Screenshot and code edit data
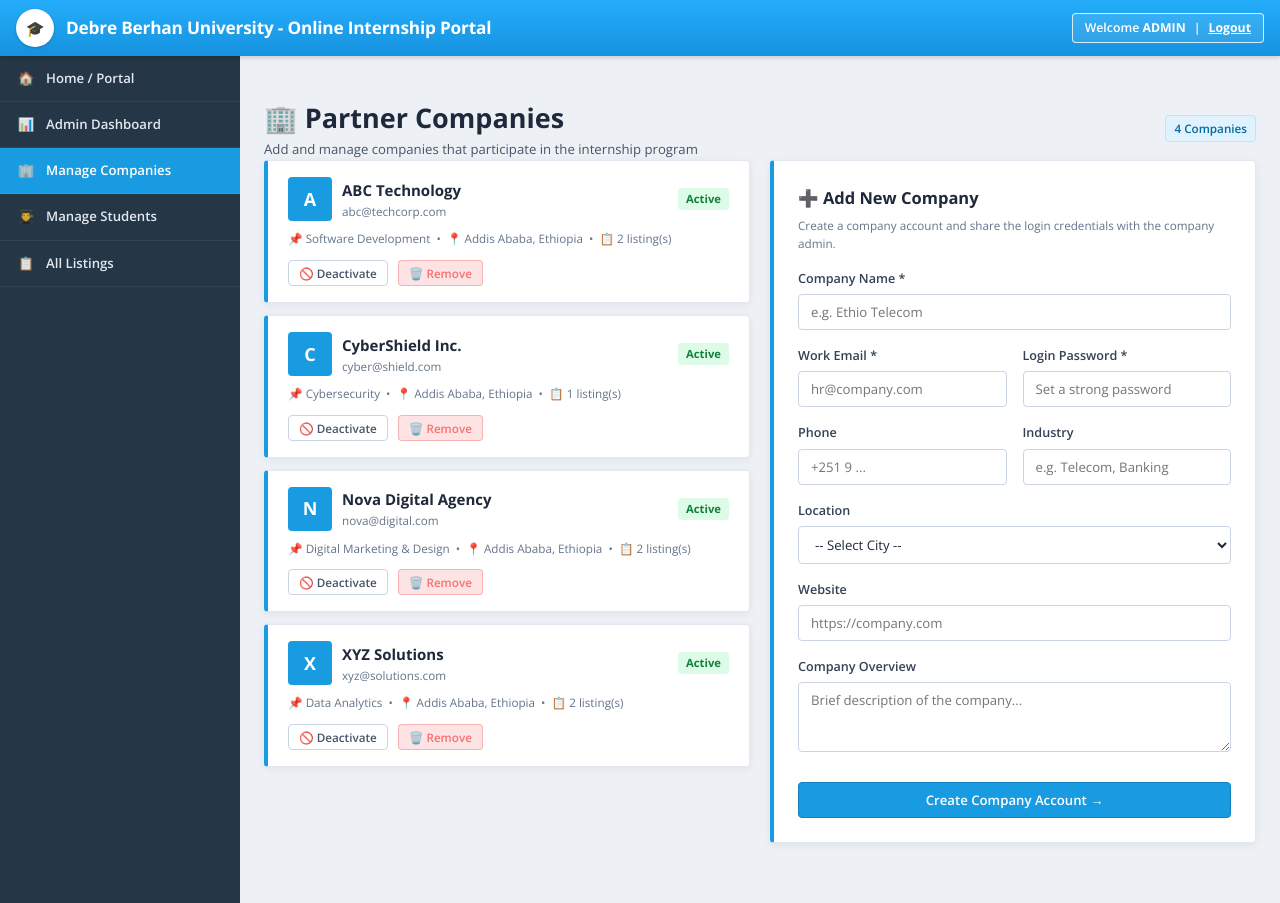
After one commit to Ruhama27/internship-portal, a Flask app: page /admin/companies in a window 1280 px wide. The commit adds this page. Run offline with Flask 3, Linux system fonts and the light colour scheme; a user stored in the database is signed in.

Commit message:
feat: three-role system - university admin manages companies, remove self-registration, fix errors

```diff
--- a/app.py
+++ b/app.py
@@ -22,7 +22,7 @@ def create_app():
 
     @login_manager.user_loader
     def load_user(user_id):
-        return User.query.get(int(user_id))
+        return db.session.get(User, int(user_id))
 
     # Register blueprints
     from routes.auth        import auth_bp
--- a/models.py
+++ b/models.py
@@ -181,7 +181,6 @@ class Application(db.Model):
     cover_letter = db.Column(db.Text)
     status       = db.Column(db.String(30), default='pending')
     # pending / interview / accepted / rejected
-    match_score  = db.Column(db.Float)
     applied_at   = db.Column(db.DateTime, default=datetime.utcnow)
     updated_at   = db.Column(db.DateTime, default=datetime.utcnow, onupdate=datetime.utcnow)
 
--- a/routes/admin.py
+++ b/routes/admin.py
@@ -5,50 +5,152 @@ from models import db, User, StudentProfile, CompanyProfile, Internship, Applica
 admin_bp = Blueprint('admin', __name__)
 
 
+# ─── Dashboard ────────────────────────────────────────────────────────────────
+
 @admin_bp.route('/dashboard')
 @admin_required
 def dashboard():
     stats = {
-        'students':     StudentProfile.query.count(),
-        'companies':    CompanyProfile.query.count(),
-        'internships':  Internship.query.count(),
+        'students':           StudentProfile.query.count(),
+        'companies':          CompanyProfile.query.count(),
+        'internships':        Internship.query.count(),
         'active_internships': Internship.query.filter_by(is_active=True).count(),
-        'applications': Application.query.count(),
-        'accepted':     Application.query.filter_by(status='accepted').count(),
-        'users':        User.query.count(),
+        'applications':       Application.query.count(),
+        'pending':            Application.query.filter_by(status='pending').count(),
+        'accepted':           Application.query.filter_by(status='accepted').count(),
     }
     recent_apps = (Application.query
                    .order_by(Application.applied_at.desc())
-                   .limit(10).all())
+                   .limit(8).all())
     recent_internships = (Internship.query
                           .order_by(Internship.created_at.desc())
-                          .limit(10).all())
+                          .limit(8).all())
     return render_template('admin/dashboard.html',
                            stats=stats,
                            recent_apps=recent_apps,
                            recent_internships=recent_internships)
 
 
-@admin_bp.route('/users')
+# ─── Company Management ───────────────────────────────────────────────────────
+
+@admin_bp.route('/companies')
 @admin_required
-def users():
-    all_users = User.query.order_by(User.created_at.desc()).all()
-    return render_template('admin/users.html', users=all_users)
+def companies():
+    """List all companies and the Add Company form."""
+    all_companies = (CompanyProfile.query
+                     .join(User, User.id == CompanyProfile.user_id)
+                     .order_by(CompanyProfile.company_name)
+                     .all())
+    return render_template('admin/companies.html', companies=all_companies)
 
 
-@admin_bp.route('/user/<int:user_id>/toggle', methods=['POST'])
+@admin_bp.route('/companies/add', methods=['POST'])
 @admin_required
-def toggle_user(user_id):
-    user = User.query.get_or_404(user_id)
+def add_company():
+    """University admin creates a new company account."""
+    company_name  = request.form.get('company_name', '').strip()
+    work_email    = request.form.get('work_email', '').strip().lower()
+    password      = request.form.get('password', '').strip()
+    phone         = request.form.get('phone', '').strip()
+    website       = request.form.get('website', '').strip()
+    location      = request.form.get('location', '').strip()
+    industry      = request.form.get('industry', '').strip()
+    description   = request.form.get('description', '').strip()
+
+    if not company_name or not work_email or not password:
+        flash('Company name, work email and password are required.', 'danger')
+        return redirect(url_for('admin.companies'))
+
+    if User.query.filter_by(email=work_email).first():
+        flash(f'Email "{work_email}" is already registered in the system.', 'danger')
+        return redirect(url_for('admin.companies'))
+
+    user = User(email=work_email, role='company')
+    user.set_password(password)
+    db.session.add(user)
+    db.session.flush()
+
+    profile = CompanyProfile(
+        user_id      = user.id,
+        company_name = company_name,
+        phone        = phone,
+        website      = website,
+        location     = location,
+        industry     = industry,
+        description  = description,
+        contact_email= work_email,
+    )
+    db.session.add(profile)
+    db.session.commit()
+    flash(f'Company "{company_name}" has been added. They can now log in with {work_email}.', 'success')
+    return redirect(url_for('admin.companies'))
+
+
+@admin_bp.route('/companies/<int:company_id>/toggle', methods=['POST'])
+@admin_required
+def toggle_company(company_id):
+    """Activate or deactivate a company account."""
+    profile = CompanyProfile.query.get_or_404(company_id)
+    user = profile.user
     user.is_active = not user.is_active
     db.session.commit()
     status = 'activated' if user.is_active else 'deactivated'
-    flash(f'User {user.email} has been {status}.', 'info')
-    return redirect(url_for('admin.users'))
+    flash(f'Company "{profile.company_name}" has been {status}.', 'info')
+    return redirect(url_for('admin.companies'))
 
+
+@admin_bp.route('/companies/<int:company_id>/remove', methods=['POST'])
+@admin_required
+def remove_company(company_id):
+    """Permanently remove a company and all their data."""
+    profile = CompanyProfile.query.get_or_404(company_id)
+    company_name = profile.company_name
+    user = profile.user
+    # Cascades will delete profile + internships + applications
+    db.session.delete(user)
+    db.session.commit()
+    flash(f'Company "{company_name}" and all their data have been permanently removed.', 'warning')
+    return redirect(url_for('admin.companies'))
+
+
+# ─── Student Management ───────────────────────────────────────────────────────
+
+@admin_bp.route('/students')
+@admin_required
+def students():
+    """List all students."""
+    all_students = (StudentProfile.query
+                    .join(User, User.id == StudentProfile.user_id)
+                    .order_by(StudentProfile.full_name)
+                    .all())
+    return render_template('admin/students.html', students=all_students)
+
+
+@admin_bp.route('/students/<int:student_id>/toggle', methods=['POST'])
+@admin_required
+def toggle_student(student_id):
+    """Activate or deactivate a student account."""
+    profile = StudentProfile.query.get_or_404(student_id)
+    user = profile.user
+    user.is_active = not user.is_active
+    db.session.commit()
+    status = 'activated' if user.is_active else 'deactivated'
+    flash(f'Student "{profile.full_name or user.email}" has been {status}.', 'info')
+    return redirect(url_for('admin.students'))
+
+
+# ─── Internships Overview ─────────────────────────────────────────────────────
 
 @admin_bp.route('/internships')
 @admin_required
 def internships():
     all_internships = Internship.query.order_by(Internship.created_at.desc()).all()
     return render_template('admin/internships.html', internships=all_internships)
+
+
+# ─── Users (legacy redirect) ──────────────────────────────────────────────────
+
+@admin_bp.route('/users')
+@admin_required
+def users():
+    return redirect(url_for('admin.students'))
--- a/routes/company.py
+++ b/routes/company.py
@@ -3,7 +3,6 @@ from flask import (Blueprint, render_template, redirect, url_for,
 from flask_login import current_user
 from decorators import company_required
 from models import db, Internship, Skill, Interest, Application, StudentProfile
-from matching import compute_match
 
 company_bp = Blueprint('company', __name__)
 
@@ -195,7 +194,7 @@ def applicants(internship_id):
     internship = Internship.query.filter_by(id=internship_id, company_id=company.id).first_or_404()
     apps = (Application.query
             .filter_by(internship_id=internship_id)
-            .order_by(Application.match_score.desc())
+            .order_by(Application.applied_at.desc())
             .all())
     return render_template('company/applicants.html',
                            company=company,
--- /dev/null
+++ b/templates/admin/companies.html
@@ -0,0 +1,145 @@
+{% extends 'base.html' %}
+{% block title %}Manage Companies — DBU Internship Portal{% endblock %}
+
+{% block content %}
+<div class="container section-sm">
+
+  <div class="page-header flex-between">
+    <div>
+      <h2>🏢 Partner Companies</h2>
+      <p class="text-sm">Add and manage companies that participate in the internship program</p>
+    </div>
+    <span class="tag primary">{{ companies|length }} Companies</span>
+  </div>
+
+  <div class="grid-2 gap-4" style="align-items: start;">
+
+    <!-- ── Company List ─────────────────────────────────────────── -->
+    <div>
+      {% if companies %}
+        {% for company in companies %}
+          <div class="card mb-3" style="padding: 16px 20px;">
+            <div class="flex-between mb-2">
+              <div class="flex-gap">
+                <div class="company-logo" style="width:44px;height:44px;font-size:1.2rem;">
+                  {{ company.company_name[0] if company.company_name else '?' }}
+                </div>
+                <div>
+                  <div class="font-bold">{{ company.company_name }}</div>
+                  <div class="text-xs text-muted">{{ company.user.email }}</div>
+                </div>
+              </div>
+              {% if company.user.is_active %}
+                <span class="status-badge status-accepted">Active</span>
+              {% else %}
+                <span class="status-badge status-rejected">Inactive</span>
+              {% endif %}
+            </div>
+
+            <div class="text-xs text-muted mb-3">
+              {% if company.industry %}📌 {{ company.industry }}{% endif %}
+              {% if company.location %} &nbsp;•&nbsp; 📍 {{ company.location }}{% endif %}
+              &nbsp;•&nbsp; 📋 {{ company.internships|length }} listing(s)
+            </div>
+
+            <div class="flex-gap">
+              <!-- Toggle Active/Inactive -->
+              <form method="POST" action="{{ url_for('admin.toggle_company', company_id=company.id) }}" style="margin:0;">
+                {% if company.user.is_active %}
+                  <button type="submit" class="btn btn-ghost btn-sm" onclick="return confirm('Deactivate {{ company.company_name }}? They will not be able to log in.')">
+                    🚫 Deactivate
+                  </button>
+                {% else %}
+                  <button type="submit" class="btn btn-outline btn-sm">
+                    ✅ Activate
+                  </button>
+                {% endif %}
+              </form>
+
+              <!-- Remove Company -->
+              <form method="POST" action="{{ url_for('admin.remove_company', company_id=company.id) }}" style="margin:0;">
+                <button type="submit" class="btn btn-sm" style="background: rgba(239,68,68,0.15); color: #f87171; border: 1px solid rgba(239,68,68,0.3);"
+                  onclick="return confirm('Permanently remove {{ company.company_name }} and ALL their internship listings? This cannot be undone.')">
+                  🗑️ Remove
+                </button>
+              </form>
+            </div>
+          </div>
+        {% endfor %}
+      {% else %}
+        <div class="empty-state">
+          <div class="empty-icon">🏢</div>
+          <h3 class="empty-title">No companies yet</h3>
+          <p class="empty-desc">Use the form to add the first partner company.</p>
+        </div>
+      {% endif %}
+    </div>
+
+    <!-- ── Add Company Form ────────────────────────────────────── -->
+    <div class="card card-glow" style="position: sticky; top: 20px;">
+      <h3 class="card-title mb-1">➕ Add New Company</h3>
+      <p class="text-xs text-muted mb-4">Create a company account and share the login credentials with the company admin.</p>
+
+      <form method="POST" action="{{ url_for('admin.add_company') }}">
+
+        <div class="form-group">
+          <label class="form-label">Company Name <span style="color:var(--color-danger)">*</span></label>
+          <input type="text" name="company_name" class="form-control" placeholder="e.g. Ethio Telecom" required>
+        </div>
+
+        <div class="form-row">
+          <div class="form-group">
+            <label class="form-label">Work Email <span style="color:var(--color-danger)">*</span></label>
+            <input type="email" name="work_email" class="form-control" placeholder="hr@company.com" required>
+          </div>
+          <div class="form-group">
+            <label class="form-label">Login Password <span style="color:var(--color-danger)">*</span></label>
+            <input type="text" name="password" class="form-control" placeholder="Set a strong password" required>
+          </div>
+        </div>
+
+        <div class="form-row">
+          <div class="form-group">
+            <label class="form-label">Phone</label>
+            <input type="text" name="phone" class="form-control" placeholder="+251 9 ...">
+          </div>
+          <div class="form-group">
+            <label class="form-label">Industry</label>
+            <input type="text" name="industry" class="form-control" placeholder="e.g. Telecom, Banking">
+          </div>
+        </div>
+
+        <div class="form-group">
+          <label class="form-label">Location</label>
+          <select name="location" class="form-control">
+            <option value="">-- Select City --</option>
+            {% set cities = [
+              'Addis Ababa', 'Adama (Nazret)', 'Arba Minch', 'Asella', 'Axum',
+              'Bahir Dar', 'Bishoftu (Debre Zeit)', 'Debre Berhan', 'Debre Markos',
+              'Dessie', 'Dilla', 'Dire Dawa', 'Gondar', 'Harar', 'Hawassa',
+              'Hosaena', 'Jijiga', 'Jimma', 'Lalibela', 'Mekelle', 'Nekemte',
+              'Shashamane', 'Shire', 'Sodo', 'Woldia', 'Wolaita Sodo'
+            ] %}
+            {% for city in cities %}
+              <option value="{{ city }}, Ethiopia">{{ city }}</option>
+            {% endfor %}
+          </select>
+        </div>
+
+        <div class="form-group">
+          <label class="form-label">Website</label>
+          <input type="url" name="website" class="form-control" placeholder="https://company.com">
+        </div>
+
+        <div class="form-group">
+          <label class="form-label">Company Overview</label>
+          <textarea name="description" class="form-control" style="min-height: 70px;" placeholder="Brief description of the company..."></textarea>
+        </div>
+
+        <button type="submit" class="btn btn-primary btn-block mt-2">Create Company Account →</button>
+      </form>
+    </div>
+
+  </div>
+</div>
+{% endblock %}
--- a/templates/base.html
+++ b/templates/base.html
@@ -10,7 +10,7 @@
 </head>
 <body>
 
-  <!-- Top Blue Header Bar (Matching DBU Student Portal layout) -->
+  <!-- Top Blue Header Bar -->
   <header class="portal-header">
     <div class="portal-brand">
       <div class="dbu-logo-badge">
@@ -27,9 +27,7 @@
       {% else %}
         <a href="{{ url_for('auth.login') }}">Login</a>
         <span>|</span>
-        <a href="{{ url_for('auth.register_student') }}">Register Student</a>
-        <span>|</span>
-        <a href="{{ url_for('auth.register_company') }}">Company Portal</a>
+        <a href="{{ url_for('auth.register_student') }}">Student Register</a>
       {% endif %}
     </div>
   </header>
@@ -45,19 +43,21 @@
           </div>
         </a>
 
-        <a href="{{ url_for('internship.search') }}" class="portal-sidebar-link {% if request.endpoint == 'internship.search' %}active{% endif %}">
-          <div class="link-left">
-            <span class="link-icon">🔍</span>
-            <span>Find Internships</span>
-          </div>
-        </a>
+        {% if current_user.is_authenticated %}
 
-        {% if current_user.is_authenticated %}
+          {# ── STUDENT NAVIGATION ── #}
           {% if current_user.role == 'student' %}
+            <a href="{{ url_for('internship.search') }}" class="portal-sidebar-link {% if request.endpoint == 'internship.search' %}active{% endif %}">
+              <div class="link-left">
+                <span class="link-icon">🔍</span>
+                <span>Find Internships</span>
+              </div>
+            </a>
+
             <a href="{{ url_for('student.dashboard') }}" class="portal-sidebar-link {% if request.endpoint == 'student.dashboard' %}active{% endif %}">
               <div class="link-left">
-                <span class="link-icon">⚡</span>
-                <span>Recommended Internships</span>
+                <span class="link-icon">📊</span>
+                <span>My Dashboard</span>
               </div>
             </a>
 
@@ -82,6 +82,7 @@
               </div>
             </a>
 
+          {# ── COMPANY NAVIGATION ── #}
           {% elif current_user.role == 'company' %}
             <a href="{{ url_for('company.dashboard') }}" class="portal-sidebar-link {% if request.endpoint == 'company.dashboard' %}active{% endif %}">
               <div class="link-left">
@@ -104,6 +105,7 @@
               </div>
             </a>
 
+          {# ── UNIVERSITY ADMIN NAVIGATION ── #}
           {% elif current_user.role == 'admin' %}
             <a href="{{ url_for('admin.dashboard') }}" class="portal-sidebar-link {% if request.endpoint == 'admin.dashboard' %}active{% endif %}">
               <div class="link-left">
@@ -112,32 +114,47 @@
               </div>
             </a>
 
-            <a href="{{ url_for('admin.users') }}" class="portal-sidebar-link {% if request.endpoint == 'admin.users' %}active{% endif %}">
+            <a href="{{ url_for('admin.companies') }}" class="portal-sidebar-link {% if request.endpoint in ['admin.companies', 'admin.add_company'] %}active{% endif %}">
               <div class="link-left">
-                <span class="link-icon">👥</span>
-                <span>User Management</span>
+                <span class="link-icon">🏢</span>
+                <span>Manage Companies</span>
+              </div>
+            </a>
+
+            <a href="{{ url_for('admin.students') }}" class="portal-sidebar-link {% if request.endpoint == 'admin.students' %}active{% endif %}">
+              <div class="link-left">
+                <span class="link-icon">👨‍🎓</span>
+                <span>Manage Students</span>
               </div>
             </a>
 
             <a href="{{ url_for('admin.internships') }}" class="portal-sidebar-link {% if request.endpoint == 'admin.internships' %}active{% endif %}">
               <div class="link-left">
                 <span class="link-icon">📋</span>
-                <span>Manage Listings</span>
+                <span>All Listings</span>
               </div>
             </a>
+
           {% endif %}
 
         {% else %}
+          {# ── GUEST NAVIGATION ── #}
+          <a href="{{ url_for('internship.search') }}" class="portal-sidebar-link {% if request.endpoint == 'internship.search' %}active{% endif %}">
+            <div class="link-left">
+              <span class="link-icon">🔍</span>
+              <span>Browse Internships</span>
+            </div>
+          </a>
           <a href="{{ url_for('auth.register_student') }}" class="portal-sidebar-link">
             <div class="link-left">
-              <span class="link-icon">👨🎓</span>
+              <span class="link-icon">👨‍🎓</span>
               <span>Student Registration</span>
             </div>
           </a>
-          <a href="{{ url_for('auth.register_company') }}" class="portal-sidebar-link">
+          <a href="{{ url_for('auth.login') }}" class="portal-sidebar-link">
             <div class="link-left">
-              <span class="link-icon">🏢</span>
-              <span>Company Registration</span>
+              <span class="link-icon">🔐</span>
+              <span>Login</span>
             </div>
           </a>
         {% endif %}
@@ -161,7 +178,6 @@
   </div>
 
   <script src="{{ url_for('static', filename='js/main.js') }}"></script>
-  <script src="{{ url_for('static', filename='js/match.js') }}"></script>
   {% block extra_js %}{% endblock %}
 </body>
 </html>
```
Also changed, not shown: routes/auth.py (+5 -46 lines), templates/admin/dashboard.html (+40 -21 lines), templates/admin/students.html (added, +80 -0 lines), templates/auth/login.html (+12 -13 lines), templates/landing.html (+7 -6 lines).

WHAT TO DO ▸
Copy out each line in the preceding records that contains "margin".

EXPECTED ANSWER ▸
+              <form method="POST" action="{{ url_for('admin.toggle_company', company_id=company.id) }}" style="margin:0;">
+              <form method="POST" action="{{ url_for('admin.remove_company', company_id=company.id) }}" style="margin:0;">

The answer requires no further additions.